How can we look after our wild bird tweeters?
In our gardens, birds rely on people like you and me. There have been plenty of success stories regarding birds, it's not all bad news. Goldfinches (pictured below), for example, have increased in number steadily over the last 80 years. They feed largely on seeds from the thistle family and on nyger seed that we kindly leave out for them.
The long tailed tit, coal tit and blue tit also increased considerably in number, largely because we offer suitable food for them in our gardens. House sparrows and starlings seem to have a stable population and they love visiting gardens for food.
Garden wild birds in decline.
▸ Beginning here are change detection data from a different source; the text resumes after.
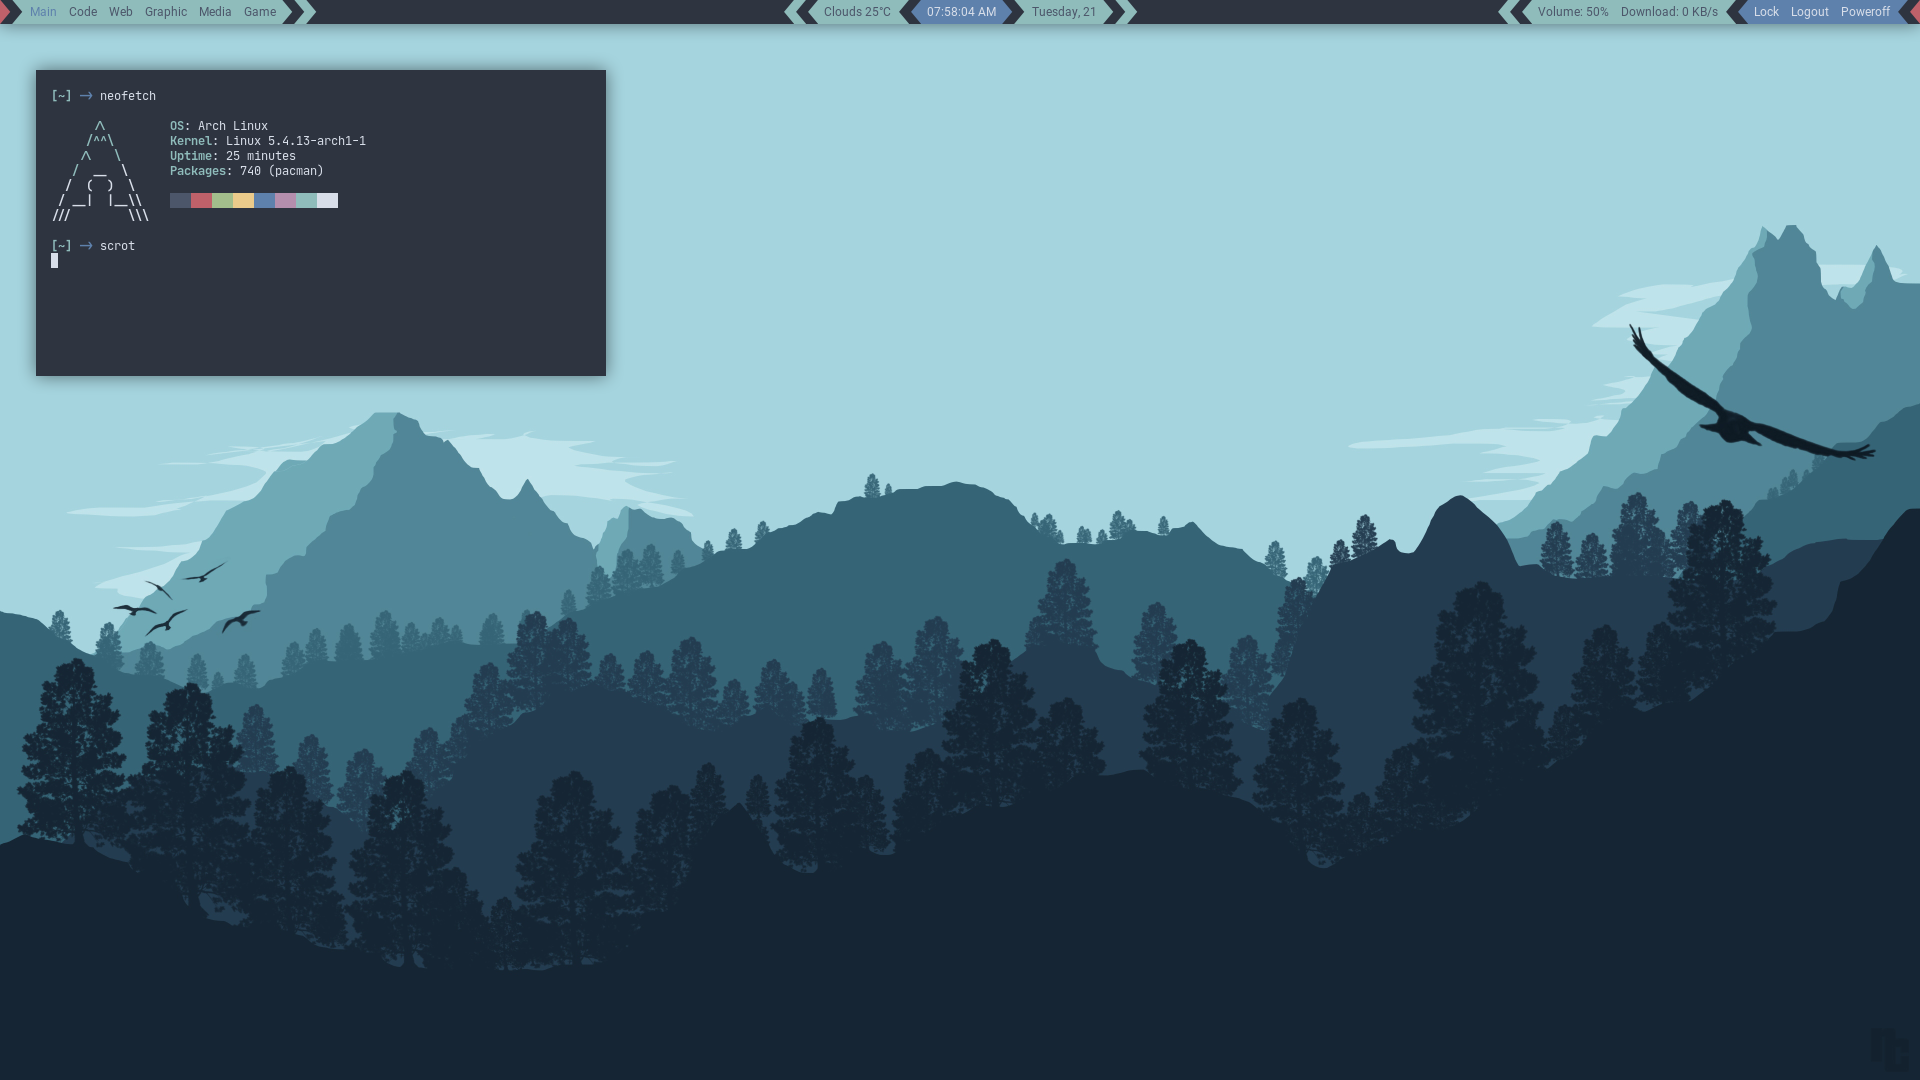
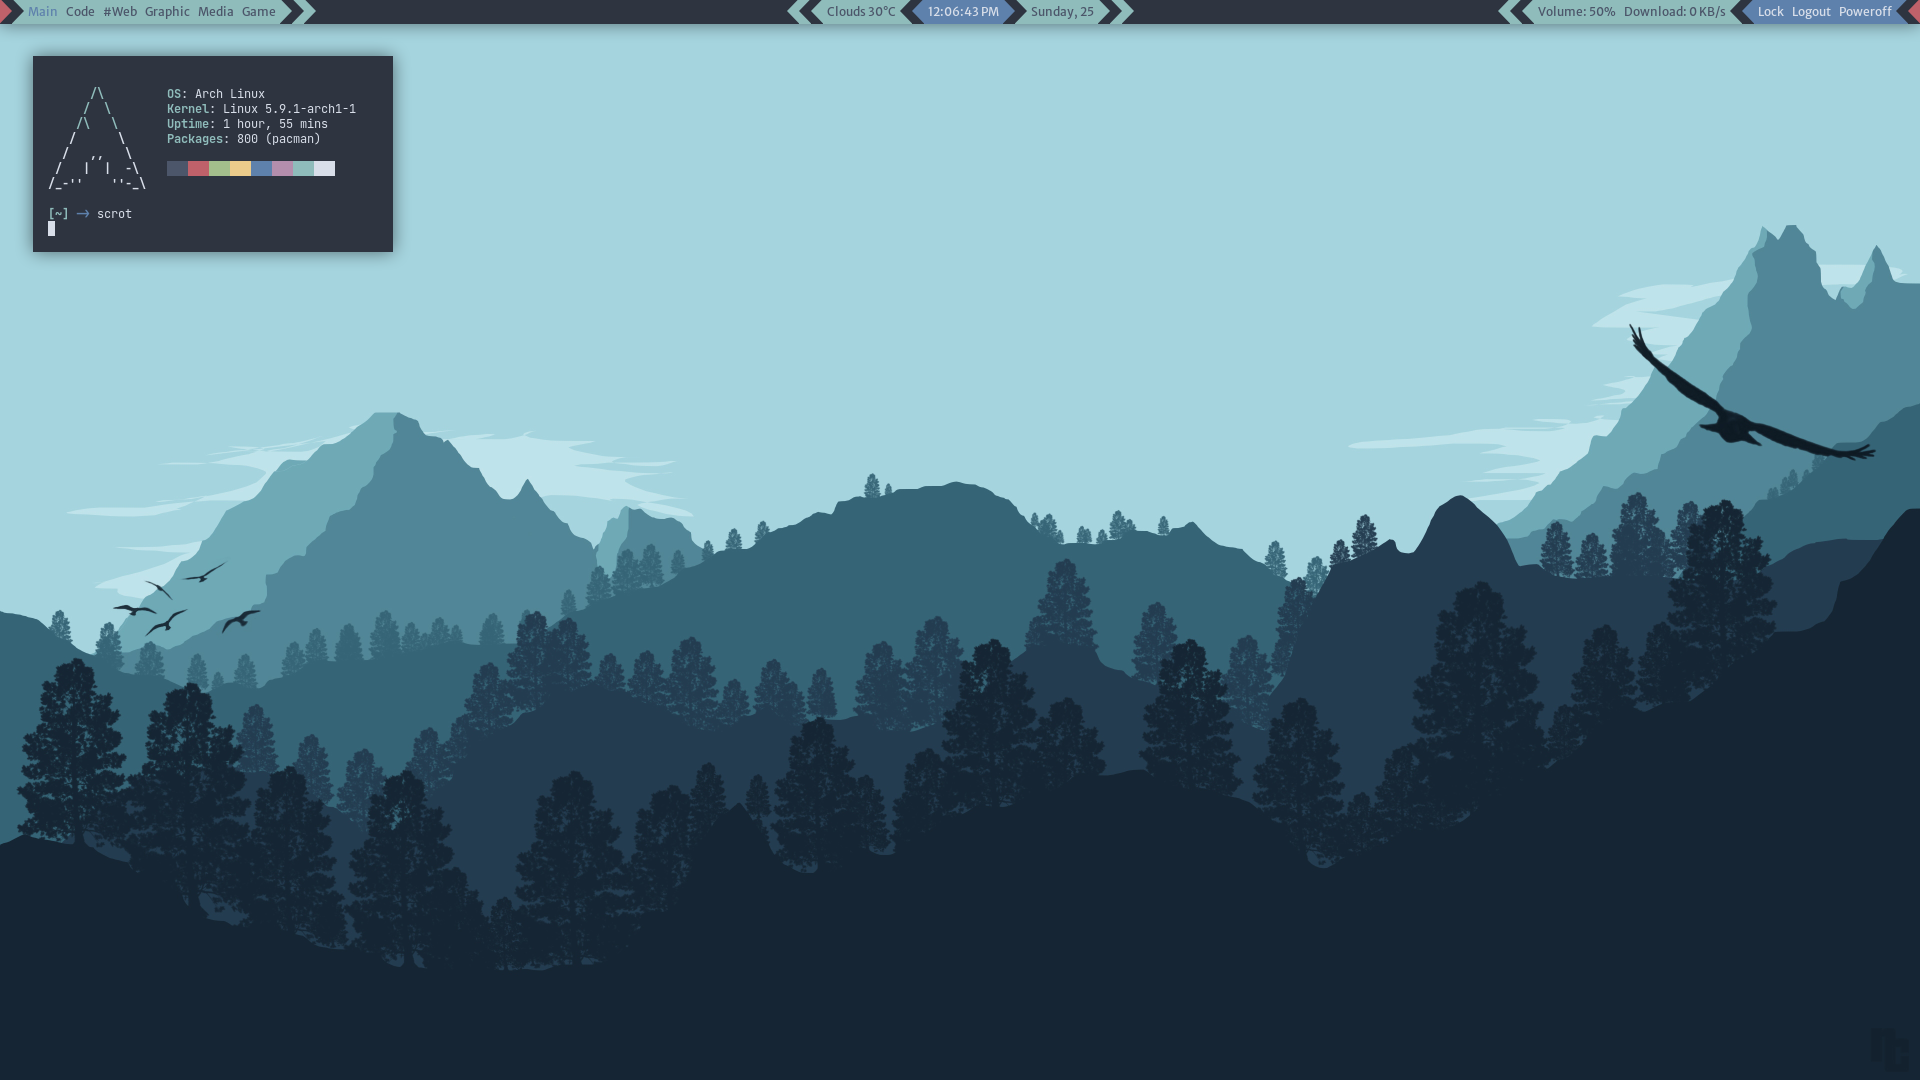
Forgot to update screenshot and README.md

Changed region(s): [[0.0, 0.0, 0.3438, 0.3667], [0.8125, 0.0, 1.0, 0.0306], [0.4062, 0.0, 0.5938, 0.0306]]

diff --git a/README.md b/README.md
@@ -57,9 +57,9 @@ My personal configuration files
 - GTK theme: [Nordic](https://github.com/EliverLara/Nordic)
 - Icon theme: [Papirus Folders Nordic](https://github.com/basigur/papirus-folders)
 - Cursor theme: [Human](https://launchpad.net/human-cursors-theme)
-- Fonts: [Roboto](https://fonts.google.com/specimen/Roboto) and [JetBrains Mono](https://www.jetbrains.com/lp/mono)
+- Fonts: [Merriweather Sans](https://fonts.google.com/specimen/Merriweather+Sans) and [JetBrains Mono](https://www.jetbrains.com/lp/mono)
 - Wallpaper: Found on Google (Can be found at `misc/wallpapers` directory)
-- Riced applications: [CAVA](https://github.com/karlstav/cava), [cmus](https://cmus.github.io), [htop](https://hisham.hm/htop), [Kitty](https://github.com/kovidgoyal/kitty), [nano](https://www.nano-editor.org), [neofetch](https://github.com/dylanaraps/neofetch), [picom](https://github.com/yshui/picom), [Polybar](https://github.com/polybar/polybar), [Ranger](https://github.com/ranger/ranger), [Rofi](https://github.com/davatorium/rofi) and [Vim](https://www.vim.org)
+- Riced applications: [CAVA](https://github.com/karlstav/cava), [cmus](https://cmus.github.io), [htop](https://hisham.hm/htop), [Kitty](https://github.com/kovidgoyal/kitty), [nano](https://www.nano-editor.org), [neofetch](https://github.com/dylanaraps/neofetch), [picom](https://github.com/yshui/picom), [Polybar](https://github.com/polybar/polybar), [Ranger](https://github.com/ranger/ranger), [Rofi](https://github.com/davatorium/rofi), [Vim](https://www.vim.org) and [VS Code](https://code.visualstudio.com)
 
 ## Termux
-You can also find Termux configuration files on Android, under `termux` directory.
+You can also find Termux configuration files on Android, under `termux` directory. I'm no longer doing Termux, by the way.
Can you help?
Sadly, the friendliest of all birds, the British robin, has been in decline during the last few years. Greenfinches and chaffinches have also seen fewer numbers.
Heres a selection of some of the best bird feed that you can leave out for your little friends:
Black sunflower seeds and sunflower hearts: they are nutritious and full of energy;
Seed mix: this is generally pre-prepared to include many different grains to attract different species;
Mealworms: you might not like the idea, but the birds will love the result!Mealworms are actually larvae of beetles and they do tend to be popular with a huge range of garden visitors;
Nyger seed is great for finches. These are rich in oils and a great favourite for goldfinches, although not quite so loved by greenfinches (pictured below):
Peanuts: provided these are free from mould, make superb food for birds because of their high protein content. When they are past their best they tend to become toxic, so feed fresh peanuts only;
Fat balls made from suet and seed are great for birds. Beware of using fat that comes from roasts in the oven, however. The greasy mixture can damage the birds feathers and destroy the waterproofing, which can result in hypothermia and death;
Kitchen scraps: Many scraps are fine, including small amounts of bread. But beware of offering food that acts as a 'filler' without offering much else. Cooked potato, grated cheese and many fruits are fine. Pastry is also OK. Avoid anything containing salt.